A good copy can also differentiate you from the competition: it can even act as a moderator for some product problems. For example, some brands place phrases or news on loading screens that take more seconds than usual, thus ensuring that the user remains on the site and awaits the result.
With the continued growth of the SaaS “Software as a Service” and mobile applications industry, you should have a UX Writer on your team from the start. The more familiar you are with the product and the more you know about the target audience, the greater the success stories for the company.
UX Writing Example
This e-mail marketing platform is characterized by an informal tone that appeals to dry humor. It is important to clarify that, although Mailchimp has a character named Freddie, who captures the spirit of the brand and participates with gestures throughout the experience, the texts are not written with his tone.
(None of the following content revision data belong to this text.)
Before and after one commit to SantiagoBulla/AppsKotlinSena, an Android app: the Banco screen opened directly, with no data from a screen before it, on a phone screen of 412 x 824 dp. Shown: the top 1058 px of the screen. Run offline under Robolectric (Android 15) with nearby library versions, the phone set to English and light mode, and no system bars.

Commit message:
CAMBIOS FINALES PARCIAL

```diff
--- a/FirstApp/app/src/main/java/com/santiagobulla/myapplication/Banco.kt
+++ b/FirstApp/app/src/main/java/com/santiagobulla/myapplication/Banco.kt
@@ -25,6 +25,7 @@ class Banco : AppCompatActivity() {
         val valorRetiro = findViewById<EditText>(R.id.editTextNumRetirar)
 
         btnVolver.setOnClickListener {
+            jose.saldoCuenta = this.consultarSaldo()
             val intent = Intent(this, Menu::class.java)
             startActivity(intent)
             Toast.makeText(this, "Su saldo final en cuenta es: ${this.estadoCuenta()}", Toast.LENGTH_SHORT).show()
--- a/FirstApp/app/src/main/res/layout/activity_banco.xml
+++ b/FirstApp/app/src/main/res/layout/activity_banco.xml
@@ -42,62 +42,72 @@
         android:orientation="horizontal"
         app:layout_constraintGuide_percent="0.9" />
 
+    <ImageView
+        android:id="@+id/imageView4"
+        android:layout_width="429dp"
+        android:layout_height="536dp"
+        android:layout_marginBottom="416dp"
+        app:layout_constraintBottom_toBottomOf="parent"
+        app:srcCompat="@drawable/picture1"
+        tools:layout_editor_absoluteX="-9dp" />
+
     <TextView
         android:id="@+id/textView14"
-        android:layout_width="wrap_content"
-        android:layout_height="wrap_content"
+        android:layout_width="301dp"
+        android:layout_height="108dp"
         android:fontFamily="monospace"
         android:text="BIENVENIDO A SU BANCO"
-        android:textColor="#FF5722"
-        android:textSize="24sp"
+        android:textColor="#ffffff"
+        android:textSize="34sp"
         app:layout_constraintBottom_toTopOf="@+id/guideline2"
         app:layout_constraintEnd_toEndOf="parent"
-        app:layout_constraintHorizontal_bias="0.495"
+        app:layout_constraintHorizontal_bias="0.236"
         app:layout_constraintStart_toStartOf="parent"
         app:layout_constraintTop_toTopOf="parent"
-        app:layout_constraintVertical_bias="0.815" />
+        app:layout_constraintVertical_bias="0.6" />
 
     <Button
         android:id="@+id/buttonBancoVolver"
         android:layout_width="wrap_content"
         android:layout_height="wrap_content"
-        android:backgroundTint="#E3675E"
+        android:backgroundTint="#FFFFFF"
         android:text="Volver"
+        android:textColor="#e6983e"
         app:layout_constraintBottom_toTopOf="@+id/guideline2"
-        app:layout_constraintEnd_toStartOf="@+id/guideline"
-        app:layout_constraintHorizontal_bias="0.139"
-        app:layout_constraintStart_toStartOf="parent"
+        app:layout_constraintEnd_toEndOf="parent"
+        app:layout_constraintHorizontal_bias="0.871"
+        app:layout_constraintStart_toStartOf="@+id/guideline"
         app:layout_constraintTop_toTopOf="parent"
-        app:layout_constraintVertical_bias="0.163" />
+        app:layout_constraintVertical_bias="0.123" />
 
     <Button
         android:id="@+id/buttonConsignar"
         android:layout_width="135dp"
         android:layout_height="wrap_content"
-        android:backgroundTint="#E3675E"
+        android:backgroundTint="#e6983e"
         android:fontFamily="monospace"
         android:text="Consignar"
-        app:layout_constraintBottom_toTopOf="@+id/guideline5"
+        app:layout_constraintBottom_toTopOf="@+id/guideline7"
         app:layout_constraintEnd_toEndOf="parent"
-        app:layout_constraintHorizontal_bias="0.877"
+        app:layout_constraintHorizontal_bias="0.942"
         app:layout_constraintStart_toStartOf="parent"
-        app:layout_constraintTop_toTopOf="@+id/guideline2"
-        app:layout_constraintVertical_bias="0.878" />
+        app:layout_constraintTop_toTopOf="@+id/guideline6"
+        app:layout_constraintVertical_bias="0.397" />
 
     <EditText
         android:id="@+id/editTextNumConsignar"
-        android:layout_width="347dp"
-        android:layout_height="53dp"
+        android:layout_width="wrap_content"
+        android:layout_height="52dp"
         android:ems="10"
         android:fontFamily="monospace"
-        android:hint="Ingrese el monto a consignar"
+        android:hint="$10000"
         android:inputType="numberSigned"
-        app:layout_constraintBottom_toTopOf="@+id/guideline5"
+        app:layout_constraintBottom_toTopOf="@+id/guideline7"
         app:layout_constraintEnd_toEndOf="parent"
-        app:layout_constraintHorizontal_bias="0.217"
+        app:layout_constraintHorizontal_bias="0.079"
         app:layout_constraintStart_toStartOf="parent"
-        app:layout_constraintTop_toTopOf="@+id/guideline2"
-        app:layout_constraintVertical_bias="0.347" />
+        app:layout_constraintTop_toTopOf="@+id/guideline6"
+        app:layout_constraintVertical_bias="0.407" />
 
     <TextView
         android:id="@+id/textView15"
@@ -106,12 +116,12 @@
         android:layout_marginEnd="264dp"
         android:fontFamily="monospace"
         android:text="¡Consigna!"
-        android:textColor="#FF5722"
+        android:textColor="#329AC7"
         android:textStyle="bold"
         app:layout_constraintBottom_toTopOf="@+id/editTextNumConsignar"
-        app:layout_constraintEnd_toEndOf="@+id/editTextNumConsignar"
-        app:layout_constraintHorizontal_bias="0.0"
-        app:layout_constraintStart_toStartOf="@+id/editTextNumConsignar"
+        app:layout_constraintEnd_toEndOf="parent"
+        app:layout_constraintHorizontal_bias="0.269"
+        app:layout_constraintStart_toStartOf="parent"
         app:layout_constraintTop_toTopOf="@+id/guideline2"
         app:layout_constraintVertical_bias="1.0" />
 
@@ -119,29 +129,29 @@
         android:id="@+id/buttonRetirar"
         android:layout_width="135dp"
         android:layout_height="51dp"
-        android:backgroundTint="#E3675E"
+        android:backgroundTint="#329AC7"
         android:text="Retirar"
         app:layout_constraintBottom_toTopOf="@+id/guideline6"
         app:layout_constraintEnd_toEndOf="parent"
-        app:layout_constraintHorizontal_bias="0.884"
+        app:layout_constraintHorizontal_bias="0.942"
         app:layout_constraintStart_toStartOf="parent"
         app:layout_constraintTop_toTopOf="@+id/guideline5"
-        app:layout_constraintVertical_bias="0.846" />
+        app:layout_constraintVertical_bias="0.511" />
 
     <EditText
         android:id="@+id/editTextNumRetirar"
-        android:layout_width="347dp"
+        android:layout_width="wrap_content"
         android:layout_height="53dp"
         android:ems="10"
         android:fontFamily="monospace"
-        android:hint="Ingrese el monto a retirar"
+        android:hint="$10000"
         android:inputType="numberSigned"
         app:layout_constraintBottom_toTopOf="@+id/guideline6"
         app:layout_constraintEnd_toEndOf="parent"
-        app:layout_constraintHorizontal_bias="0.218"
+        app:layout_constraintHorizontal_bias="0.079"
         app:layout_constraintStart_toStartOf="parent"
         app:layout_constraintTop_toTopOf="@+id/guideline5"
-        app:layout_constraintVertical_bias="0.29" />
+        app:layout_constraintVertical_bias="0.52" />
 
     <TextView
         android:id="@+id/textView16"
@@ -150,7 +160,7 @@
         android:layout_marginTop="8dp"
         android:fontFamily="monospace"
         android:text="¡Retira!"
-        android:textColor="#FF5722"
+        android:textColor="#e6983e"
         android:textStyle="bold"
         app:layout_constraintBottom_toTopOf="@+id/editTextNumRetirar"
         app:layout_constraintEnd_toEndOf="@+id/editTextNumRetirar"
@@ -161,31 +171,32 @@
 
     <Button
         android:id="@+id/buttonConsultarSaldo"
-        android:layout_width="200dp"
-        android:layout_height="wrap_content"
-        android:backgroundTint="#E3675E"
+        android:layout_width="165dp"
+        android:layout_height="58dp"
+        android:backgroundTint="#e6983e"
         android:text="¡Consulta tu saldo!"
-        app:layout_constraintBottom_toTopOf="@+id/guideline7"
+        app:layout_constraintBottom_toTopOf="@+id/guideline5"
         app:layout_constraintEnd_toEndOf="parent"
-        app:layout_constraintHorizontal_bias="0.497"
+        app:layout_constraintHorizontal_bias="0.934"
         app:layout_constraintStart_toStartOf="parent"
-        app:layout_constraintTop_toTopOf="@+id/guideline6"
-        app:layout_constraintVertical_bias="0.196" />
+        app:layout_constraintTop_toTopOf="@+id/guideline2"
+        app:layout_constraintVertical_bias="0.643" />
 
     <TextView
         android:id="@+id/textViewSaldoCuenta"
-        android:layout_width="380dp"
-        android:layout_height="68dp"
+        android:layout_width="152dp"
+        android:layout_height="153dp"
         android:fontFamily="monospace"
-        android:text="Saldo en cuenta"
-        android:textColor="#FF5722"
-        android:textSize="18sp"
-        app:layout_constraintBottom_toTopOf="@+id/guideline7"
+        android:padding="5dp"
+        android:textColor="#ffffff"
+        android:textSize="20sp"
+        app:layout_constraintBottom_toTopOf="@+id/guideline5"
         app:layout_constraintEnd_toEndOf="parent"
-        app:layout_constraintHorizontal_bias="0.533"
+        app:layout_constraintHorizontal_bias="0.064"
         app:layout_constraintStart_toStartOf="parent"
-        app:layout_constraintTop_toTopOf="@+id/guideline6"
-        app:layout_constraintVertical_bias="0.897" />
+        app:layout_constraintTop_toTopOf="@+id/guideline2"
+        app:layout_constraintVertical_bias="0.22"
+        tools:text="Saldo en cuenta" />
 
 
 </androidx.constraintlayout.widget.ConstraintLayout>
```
Considering what it can cost to put together an email marketing campaign, the company relieves users with highly memorable success messages.
The brand used UX Writing as differentiation and as a reason for dissemination: it is very common to hear about its creative messages; users even create accounts on social networks that collect the famous phrases that appear when using the platform.
If consumers come to your website through marketing and digital advertising campaigns, but then they don’t know what to do there, you have wasted a lot of time and money.
It is not enough to write nice: UX designers who understand the user and who know their needs are needed to provide a better experience.
UX Writing appeals to customer satisfaction and communicates with him through the same vocabulary; Therefore, it creates a link and brings it closer to the brand.
We hope that the examples of these great companies have inspired you to differentiate yourself through UX Writing and increase your conversion rate.
Don’t miss reading The relationship between User Experience and SEO. Here we bring you all the information about SEO and UX.